LONDON, Oct 10 (Thomson Reuters Foundation) - A British playwright who has used the stage to highlight the separation of an imprisoned British-Iranian charity worker from her young daughter said on Tuesday she hoped a national tour of the production would motivate women to push for her release.
Nazanin Zaghari-Ratcliffe, a project manager at the Thomson Reuters Foundation, was arrested by Iran’s elite Revolutionary Guard while on a family holiday in April last year and convicted of plotting to overthrow the clerical establishment, a charge denied by her family and the Foundation.
She was sentenced to five years in prison but Iranian authorities re-opened her case this week, adding charges that carry an additional 16 years in jail.
The play, “Looking for Mummy: Nazanin’s Story”, focuses on the separation of Zaghari-Ratcliffe from her daughter Gabriella who was taken from her after her arrest and is living with her grandparents in Iran.
Gabriella, who was just 22 months old when her mother was detained, is only able to visit her in Tehran’s Evin Prison twice a week.
Dramatist Emi Howell said she was so distressed to read about Zaghari-Ratcliffe’s plight she decided to write a play to raise awareness.
“I was really shocked when I heard about what had happened. The way Nazanin has been treated is incredibly cruel,” Howell told the Thomson Reuters Foundation ahead of a performance in London on Tuesday night.
“I come from a very close-knit family and I couldn’t imagine being in that situation, or my sisters being in that situation. And if I was in that situation I’d want everyone to know.”

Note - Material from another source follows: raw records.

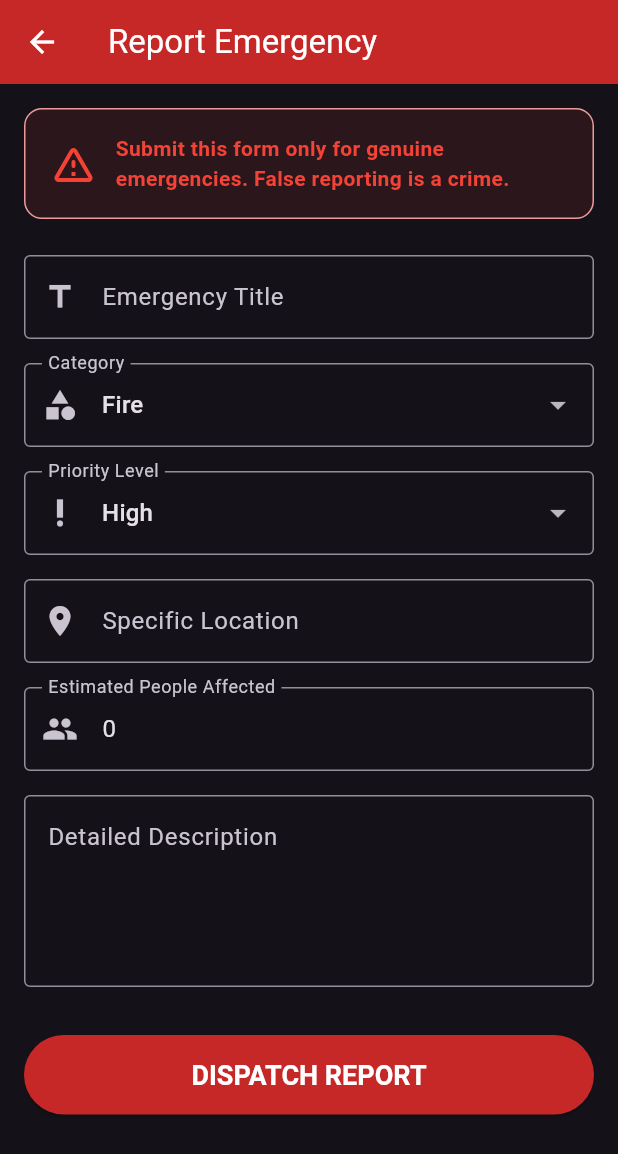
After one commit to Deneshkar/emergency-resource-coordination-platform, a Flutter app: the _HomeTab screen opened directly, after a tap on "REPORT EMERGENCY", on a phone screen of 412 x 824 dp. The commit adds this screen. Shown: the top 1154 px of the screen. Run offline on Flutter 3.47's test engine with Material 3 defaults, Android fonts, the phone set to English and light mode, and no system bars; our stand-ins replace flutter_local_notifications, shared_preferences; accounts and stored records are empty; network calls fail.

Commit message:
Implement Student 1 Features: Incident Reporting & Tracking in Mobile App

```diff
--- /dev/null
+++ b/mobile-flutter/lib/models/incident.dart
@@ -0,0 +1,61 @@
+class Incident {
+  final int id;
+  final String title;
+  final String description;
+  final String location;
+  final String status;
+  final String priority;
+  final String category;
+  final int affectedCount;
+  final String reporterContact;
+  final String assignedCoordinator;
+  final DateTime createdAt;
+  final DateTime updatedAt;
+
+  Incident({
+    required this.id,
+    required this.title,
+    required this.description,
+    required this.location,
+    required this.status,
+    required this.priority,
+    required this.category,
+    required this.affectedCount,
+    required this.reporterContact,
+    required this.assignedCoordinator,
+    required this.createdAt,
+    required this.updatedAt,
+  });
+
+  factory Incident.fromJson(Map<String, dynamic> json) {
+    return Incident(
+      id: json['id'] ?? 0,
+      title: json['title'] ?? '',
+      description: json['description'] ?? '',
+      location: json['location'] ?? '',
+      status: json['status'] ?? 'Reported',
+      priority: json['priority'] ?? 'Medium',
+      category: json['category'] ?? 'General Emergency',
+      affectedCount: json['affectedCount'] ?? 0,
+      reporterContact: json['reporterContact'] ?? '',
+      assignedCoordinator: json['assignedCoordinator'] ?? 'AI Coordinator',
+      createdAt: json['createdAt'] != null ? DateTime.parse(json['createdAt']) : DateTime.now(),
+      updatedAt: json['updatedAt'] != null ? DateTime.parse(json['updatedAt']) : DateTime.now(),
+    );
+  }
+
+  Map<String, dynamic> toJson() {
+    return {
+      'id': id,
+      'title': title,
+      'description': description,
+      'location': location,
+      'status': status,
+      'priority': priority,
+      'category': category,
+      'affectedCount': affectedCount,
+      'reporterContact': reporterContact,
+      'assignedCoordinator': assignedCoordinator,
+    };
+  }
+}
--- a/mobile-flutter/lib/screens/home_screen.dart
+++ b/mobile-flutter/lib/screens/home_screen.dart
@@ -9,6 +9,8 @@ import 'inventory_overview_screen.dart';
 import 'profile_screen.dart';
 import 'select_profile_screen.dart';
 import 'register_screen.dart';
+import 'report_incident_screen.dart';
+import 'incident_list_screen.dart';
 
 class HomeScreen extends StatefulWidget {
   const HomeScreen({super.key});
@@ -158,6 +160,41 @@ class _HomeTab extends StatelessWidget {
               ),
               const SizedBox(height: 24),
             ],
+
+            const Text(
+              "EMERGENCY REPORTING (CITIZEN)",
+              style: TextStyle(fontSize: 13, fontWeight: FontWeight.bold, color: Colors.grey),
+            ),
+            const SizedBox(height: 12),
+            ElevatedButton.icon(
+              icon: const Icon(Icons.warning_amber_rounded),
+              label: const Text("REPORT EMERGENCY"),
+              style: ElevatedButton.styleFrom(
+                backgroundColor: Colors.red.shade700,
+                foregroundColor: Colors.white,
+                minimumSize: const Size.fromHeight(56),
+                textStyle: const TextStyle(fontSize: 18, fontWeight: FontWeight.bold),
+              ),
+              onPressed: () => Navigator.push(
+                context,
+                MaterialPageRoute(builder: (_) => const ReportIncidentScreen()),
+              ),
+            ),
+            const SizedBox(height: 10),
+            ElevatedButton.icon(
+              icon: const Icon(Icons.list_alt),
+              label: const Text("View Active Incidents Feed"),
+              style: ElevatedButton.styleFrom(
+                backgroundColor: Colors.deepOrange.shade600,
+                foregroundColor: Colors.white,
+                minimumSize: const Size.fromHeight(46),
+              ),
+              onPressed: () => Navigator.push(
+                context,
+                MaterialPageRoute(builder: (_) => const IncidentListScreen()),
+              ),
+            ),
+            const SizedBox(height: 32),
 
             const Text(
               "RESPONDER & IDENTITY",
--- /dev/null
+++ b/mobile-flutter/lib/screens/report_incident_screen.dart
@@ -0,0 +1,199 @@
+import 'package:flutter/material.dart';
+import 'package:provider/provider.dart';
+import '../providers/auth_provider.dart';
+import '../services/incident_service.dart';
+
+class ReportIncidentScreen extends StatefulWidget {
+  const ReportIncidentScreen({super.key});
+
+  @override
+  State<ReportIncidentScreen> createState() => _ReportIncidentScreenState();
+}
+
+class _ReportIncidentScreenState extends State<ReportIncidentScreen> {
+  final _formKey = GlobalKey<FormState>();
+
+  final _titleController = TextEditingController();
+  final _descriptionController = TextEditingController();
+  final _locationController = TextEditingController();
+  final _affectedCountController = TextEditingController(text: '0');
+
+  String _selectedCategory = 'Fire';
+  String _selectedPriority = 'High';
+  bool _isLoading = false;
+
+  final List<String> _categories = [
+    'Fire', 'Flood', 'Medical', 'Earthquake', 'Infrastructure', 'Chemical', 'General Emergency'
+  ];
+
+  final List<String> _priorities = ['Critical', 'High', 'Medium', 'Low'];
+
+  @override
+  void dispose() {
+    _titleController.dispose();
+    _descriptionController.dispose();
+    _locationController.dispose();
+    _affectedCountController.dispose();
+    super.dispose();
+  }
+
+  Future<void> _submitReport() async {
+    if (!_formKey.currentState!.validate()) return;
+
+    setState(() => _isLoading = true);
+
+    final auth = Provider.of<AuthProvider>(context, listen: false);
+    final reporterContact = auth.user?.email ?? 'Unknown Citizen';
+
+    try {
+      await IncidentService.createIncident({
+        'title': _titleController.text.trim(),
+        'description': _descriptionController.text.trim(),
+        'location': _locationController.text.trim(),
+        'category': _selectedCategory,
+        'priority': _selectedPriority,
+        'affectedCount': int.tryParse(_affectedCountController.text) ?? 0,
+        'reporterContact': reporterContact,
+        'autoGeneratePlan': true,
+      });
+
+      if (!mounted) return;
+      ScaffoldMessenger.of(context).showSnackBar(
+        const SnackBar(content: Text('🚨 Emergency reported successfully! AI Agent is analyzing...')),
+      );
+      Navigator.pop(context);
+    } catch (e) {
+      if (!mounted) return;
+      ScaffoldMessenger.of(context).showSnackBar(
+        SnackBar(content: Text('Error: $e'), backgroundColor: Colors.red),
+      );
+    } finally {
+      if (mounted) setState(() => _isLoading = false);
+    }
+  }
+
+  @override
+  Widget build(BuildContext context) {
+    return Scaffold(
+      appBar: AppBar(
+        title: const Text('Report Emergency'),
+        backgroundColor: Colors.red.shade800,
+        foregroundColor: Colors.white,
+      ),
+      body: SingleChildScrollView(
+        padding: const EdgeInsets.all(16.0),
+        child: Form(
+          key: _formKey,
+          child: Column(
+            crossAxisAlignment: CrossAxisAlignment.stretch,
+            children: [
+              Container(
+                padding: const EdgeInsets.all(16),
+                decoration: BoxDecoration(
+                  color: Colors.red.withAlpha(26),
+                  borderRadius: BorderRadius.circular(12),
+                  border: Border.all(color: Colors.red.shade200),
+                ),
+                child: const Row(
+                  children: [
+                    Icon(Icons.warning_amber_rounded, color: Colors.red, size: 32),
+                    SizedBox(width: 12),
+                    Expanded(
+                      child: Text(
+                        "Submit this form only for genuine emergencies. False reporting is a crime.",
+                        style: TextStyle(color: Colors.red, fontWeight: FontWeight.bold),
+                      ),
+                    ),
+                  ],
+                ),
+              ),
+              const SizedBox(height: 24),
+              TextFormField(
+                controller: _titleController,
+                decoration: const InputDecoration(
+                  labelText: 'Emergency Title',
+                  hintText: 'e.g., Major accident on Main St',
+                  border: OutlineInputBorder(),
+                  prefixIcon: Icon(Icons.title),
+                ),
+                validator: (val) => val == null || val.length < 5 ? 'Enter at least 5 characters' : null,
+              ),
+              const SizedBox(height: 16),
+              DropdownButtonFormField<String>(
+                value: _selectedCategory,
+                decoration: const InputDecoration(
+                  labelText: 'Category',
+                  border: OutlineInputBorder(),
+                  prefixIcon: Icon(Icons.category),
+                ),
+                items: _categories.map((c) => DropdownMenuItem(value: c, child: Text(c))).toList(),
+                onChanged: (val) {
+                  if (val != null) setState(() => _selectedCategory = val);
+                },
+              ),
+              const SizedBox(height: 16),
+              DropdownButtonFormField<String>(
+                value: _selectedPriority,
+                decoration: const InputDecoration(
+                  labelText: 'Priority Level',
+                  border: OutlineInputBorder(),
+                  prefixIcon: Icon(Icons.priority_high),
+                ),
+                items: _priorities.map((p) => DropdownMenuItem(value: p, child: Text(p))).toList(),
+                onChanged: (val) {
+                  if (val != null) setState(() => _selectedPriority = val);
+                },
+              ),
+              const SizedBox(height: 16),
+              TextFormField(
+                controller: _locationController,
+                decoration: const InputDecoration(
+                  labelText: 'Specific Location',
+                  hintText: 'Address or landmark',
+                  border: OutlineInputBorder(),
+                  prefixIcon: Icon(Icons.location_on),
+                ),
+                validator: (val) => val == null || val.length < 3 ? 'Location is required' : null,
+              ),
+              const SizedBox(height: 16),
+              TextFormField(
+                controller: _affectedCountController,
+                keyboardType: TextInputType.number,
+                decoration: const InputDecoration(
+                  labelText: 'Estimated People Affected',
+                  border: OutlineInputBorder(),
+                  prefixIcon: Icon(Icons.people),
+                ),
+              ),
+              const SizedBox(height: 16),
+              TextFormField(
+                controller: _descriptionController,
+                maxLines: 4,
+                decoration: const InputDecoration(
+                  labelText: 'Detailed Description',
+                  hintText: 'Provide as much detail as possible about the situation...',
+                  border: OutlineInputBorder(),
+                  alignLabelWithHint: true,
+                ),
+                validator: (val) => val == null || val.length < 10 ? 'Enter at least 10 characters' : null,
+              ),
+              const SizedBox(height: 32),
+              ElevatedButton(
+                onPressed: _isLoading ? null : _submitReport,
+                style: ElevatedButton.styleFrom(
+                  backgroundColor: Colors.red.shade800,
+                  foregroundColor: Colors.white,
+                  padding: const EdgeInsets.symmetric(vertical: 16),
+                  textStyle: const TextStyle(fontSize: 18, fontWeight: FontWeight.bold),
+                ),
+                child: _isLoading
+                  ? const SizedBox(height: 24, width: 24, child: CircularProgressIndicator(color: Colors.white))
+                  : const Text('DISPATCH REPORT'),
+              ),
+            ],
+          ),
+        ),
+      ),
+    );
+  }
+}
```
Also changed, not shown: mobile-flutter/lib/screens/incident_detail_screen.dart (added, +177 -0 lines), mobile-flutter/lib/screens/incident_list_screen.dart (added, +149 -0 lines), mobile-flutter/lib/services/incident_service.dart (added, +59 -0 lines).
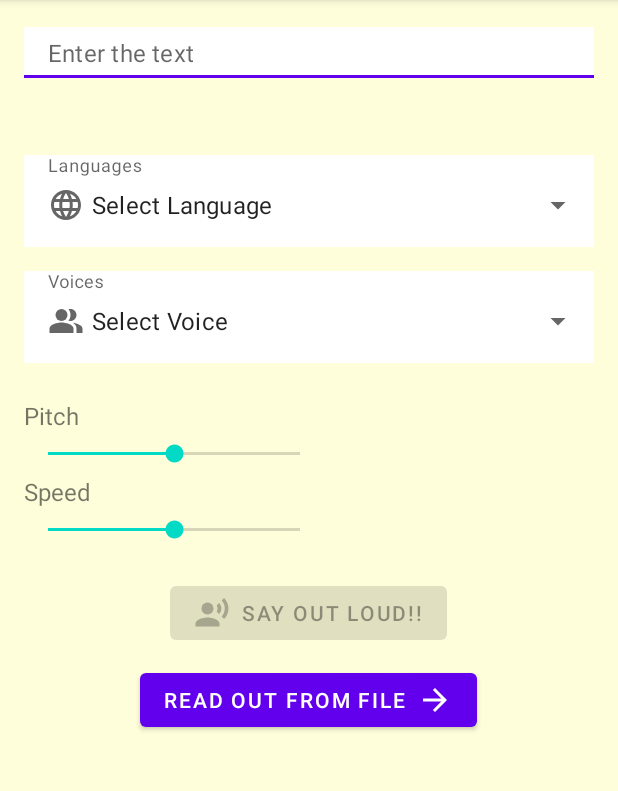
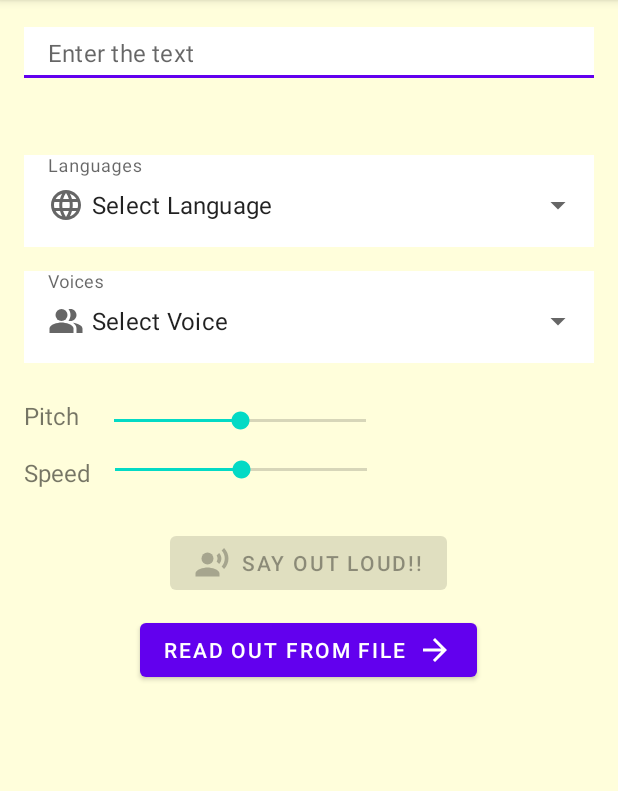
Before and after one commit to ilkayalbayrak/SPR_Project, an Android app: the screen it shows after launch (MainActivity), on a phone screen of 412 x 824 dp, the part 84-875 px from its top. Run offline under Robolectric (Android 15) with nearby library versions, the phone set to English and light mode, and no system bars.

Commit message:
Problem Fixes v2

```diff
--- a/app/src/main/java/com/example/text2speechproject/MainActivity.java
+++ b/app/src/main/java/com/example/text2speechproject/MainActivity.java
@@ -43,7 +43,6 @@ import java.util.UUID;
 
 public class MainActivity extends AppCompatActivity implements TextToSpeech.OnInitListener{
 
-    private static final String TTS_SERIALIZATION_KEY = "tts_serialization_key";
     private static final String READ_OUT_FROM_FILE_FRAGMENT = "read_out_from_file_fragment";
 
     private TextToSpeech mTts;
@@ -85,13 +84,10 @@ public class MainActivity extends AppCompatActivity implements TextToSpeech.OnIn
         mSeekBarPitch = findViewById(R.id.seek_bar_pitch);
         mSeekBarSpeed = findViewById(R.id.seek_bar_speed);
         mHighlightedTextDisplay = findViewById(R.id.textView_highlight);
-//        mRadioGroupLanguages = findViewById(R.id.radioGroup_languages);
-//        mRadioGroupVoices = findViewById(R.id.radioGroup_voices);
         mAutoCompleteLanguages = findViewById(R.id.autoComplete_languages);
         mAutoCompleteVoices = findViewById(R.id.autoComplete_voices);
 
         checkPermissions();
-
 
 
             ArrayAdapter<CharSequence> adapterLanguage = ArrayAdapter.createFromResource(this,R.array.array_languages,R.layout.dropdown_item);
@@ -399,7 +395,6 @@ public class MainActivity extends AppCompatActivity implements TextToSpeech.OnIn
 
             // this method requires min API 26, it could be used for functionalities
             // such as highlighting the part of the text that is being synthesized
-            // However, this app is min API 23
 
             @RequiresApi(Build.VERSION_CODES.O)
             @Override
--- a/app/src/main/res/layout/activity_main.xml
+++ b/app/src/main/res/layout/activity_main.xml
@@ -190,12 +190,16 @@
             app:layout_constraintStart_toStartOf="parent"
             app:layout_constraintTop_toBottomOf="@+id/linearLayout">
 
-
-
+            <LinearLayout
+                android:layout_width="match_parent"
+                android:layout_height="wrap_content"
+                android:orientation="horizontal"
+                android:layout_marginBottom="9dp">
                 <TextView
                     android:layout_width="wrap_content"
                     android:layout_height="wrap_content"
                     android:text="@string/pitch"
+                    android:layout_marginEnd="7dp"
                     android:textSize="16sp" />
 
                 <SeekBar
@@ -205,6 +209,12 @@
                     android:layout_marginTop="5dp"
                     android:progress="50" />
 
+            </LinearLayout>
+
+            <LinearLayout
+                android:layout_width="match_parent"
+                android:layout_height="wrap_content"
+                android:orientation="horizontal">
                 <TextView
                     android:layout_width="wrap_content"
                     android:layout_height="wrap_content"
@@ -218,7 +228,7 @@
                     android:layout_height="wrap_content"
                     android:layout_marginTop="5dp"
                     android:progress="50" />
-
+            </LinearLayout>
 
         </LinearLayout>
 
```
Lines whose indentation alone changed are shown as unchanged.
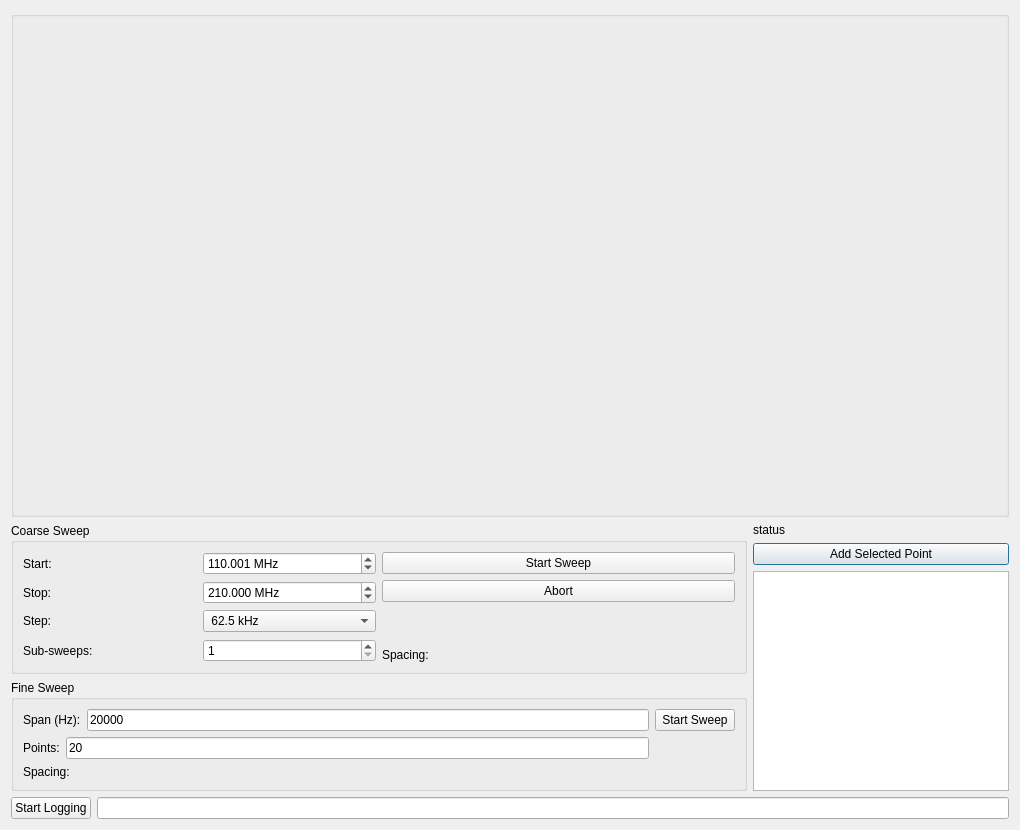
Qt form apps/uis/basic_sweep.ui (ColumbiaCMB/kid_readout) before a commit.
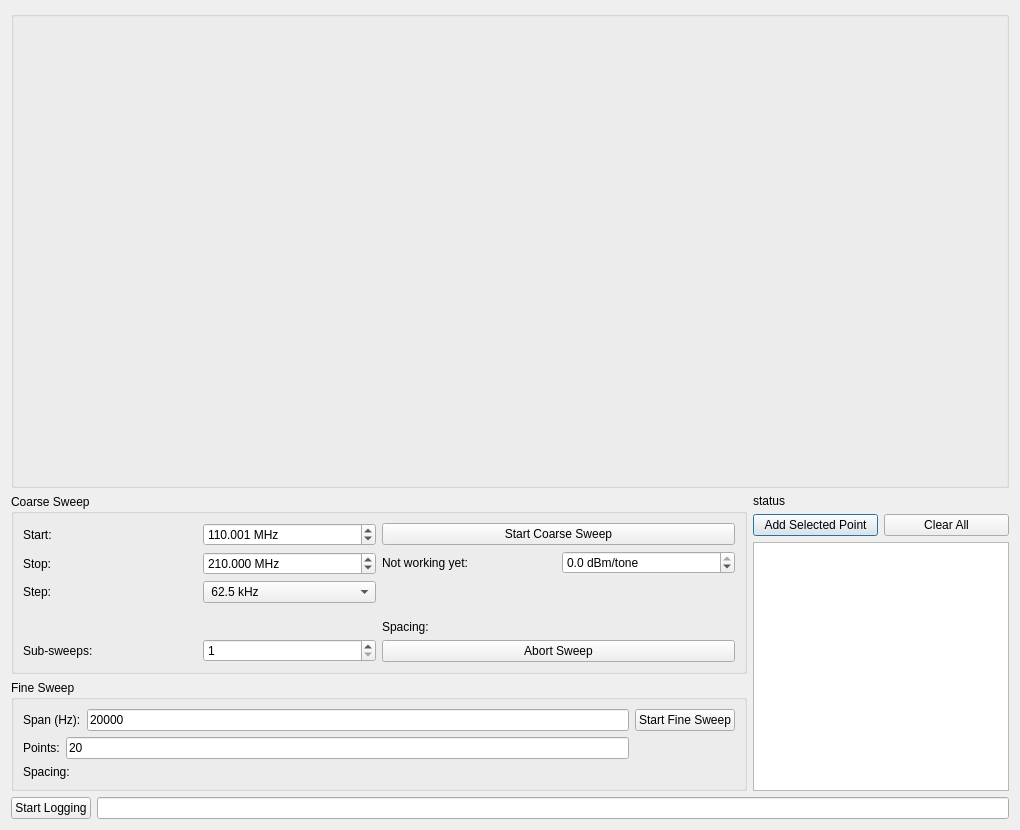
The same form after that commit.

Commit message: Add clear all resonators button fix a few bugs start adding level setting stuff

What changed in the file:
```diff
--- a/apps/uis/basic_sweep.ui
+++ b/apps/uis/basic_sweep.ui
@@ -31,7 +31,7 @@
     </widget>
    </item>
    <item>
-    <layout class="QHBoxLayout" name="horizontalLayout_9">
+    <layout class="QHBoxLayout" name="horizontalLayout_12">
      <item>
       <layout class="QVBoxLayout" name="verticalLayout_5">
        <item>
@@ -197,7 +197,7 @@
               <item>
                <widget class="QPushButton" name="push_start_sweep">
                 <property name="text">
-                 <string>Start Sweep</string>
+                 <string>Start Coarse Sweep</string>
                 </property>
                 <property name="autoDefault">
                  <bool>false</bool>
@@ -205,14 +205,34 @@
                </widget>
               </item>
               <item>
-               <widget class="QPushButton" name="push_abort">
+               <layout class="QHBoxLayout" name="horizontalLayout_13">
+                <item>
+                 <widget class="QLabel" name="label_7">
                 <property name="text">
-                 <string>Abort</string>
-                </property>
-                <property name="autoDefault">
-                 <bool>false</bool>
-                </property>
-               </widget>
+                   <string>Not working yet:</string>
+                  </property>
+                 </widget>
+                </item>
+                <item>
+                 <widget class="QDoubleSpinBox" name="doubleSpinBox">
+                  <property name="suffix">
+                   <string> dBm/tone</string>
+                  </property>
+                  <property name="decimals">
+                   <number>1</number>
+                  </property>
+                  <property name="minimum">
+                   <double>-50.000000000000000</double>
+                  </property>
+                  <property name="maximum">
+                   <double>0.000000000000000</double>
+                  </property>
+                  <property name="singleStep">
+                   <double>0.500000000000000</double>
+                  </property>
+                 </widget>
+                </item>
+               </layout>
               </item>
               <item>
                <spacer name="verticalSpacer">
@@ -234,6 +254,16 @@
                 </property>
                </widget>
               </item>
+              <item>
+               <widget class="QPushButton" name="push_abort">
+                <property name="text">
+                 <string>Abort Sweep</string>
+                </property>
+                <property name="autoDefault">
+                 <bool>false</bool>
+                </property>
+               </widget>
+              </item>
              </layout>
             </item>
            </layout>
@@ -299,7 +329,7 @@
             <item>
              <widget class="QPushButton" name="push_start_fine_sweep">
               <property name="text">
-               <string>Start Sweep</string>
+               <string>Start Fine Sweep</string>
               </property>
               <property name="autoDefault">
                <bool>false</bool>
@@ -336,11 +366,25 @@
         </widget>
        </item>
        <item>
+        <layout class="QHBoxLayout" name="horizontalLayout_9">
+         <item>
         <widget class="QPushButton" name="push_add_resonator">
          <property name="text">
           <string>Add Selected Point</string>
          </property>
         </widget>
+         </item>
+         <item>
+          <widget class="QPushButton" name="push_clear_all">
+           <property name="text">
+            <string>Clear All</string>
+           </property>
+           <property name="autoDefault">
+            <bool>false</bool>
+           </property>
+          </widget>
+         </item>
+        </layout>
        </item>
        <item>
         <widget class="QTableWidget" name="tableview_freqs">
```
Lines whose indentation alone changed are shown as unchanged. The commit also changes 2 other files.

Howell, who directs and performs in “Looking for Mummy”, said Zaghari-Ratcliffe’s separation from her daughter, now three, amounted to “psychological torture”.
“The letters she has written to Gabriella are heartbreaking. There are promises they will be together and there are promises of what they will do in the future,” Howell said.
“Children grow so fast when they are young. Nazanin is missing all the firsts - the first words, the first time her daughter eats a specific food - she’s missing these moments.”
Howell said other women Zaghari-Ratcliffe is locked up with have also been separated from their children.
“I understand one woman hasn’t even spoken to her children for a year and a half, let alone seen them,” she added.
Howell said she had heard via Zaghari-Ratcliffe’s husband Richard that other women at Evin were keen to have their stories told.
“The play keeps evolving. We are broadening it out and looking at including some of the other women’s stories. All these women are being held for political reasons,” she said.
“Looking for Mummy” was performed at the Edinburgh Festival in August and will be staged in London in the coming weeks before a UK tour next year.
On the sidelines of the United Nations General Assembly in September, British Foreign Minister Boris Johnson said progress in the relationship between London and Tehran would depend on some extent on the resolution of Zaghari-Ratcliffe’s case.
Iran refuses to recognise dual nationals and denies them access to consular assistance. (Reporting by Emma Batha. Editing by Ros Russell; Please credit the Thomson Reuters Foundation, the charitable arm of Thomson Reuters, which covers humanitarian news, women’s rights, trafficking, corruption and climate change. Visit news.trust.org to see more stories.)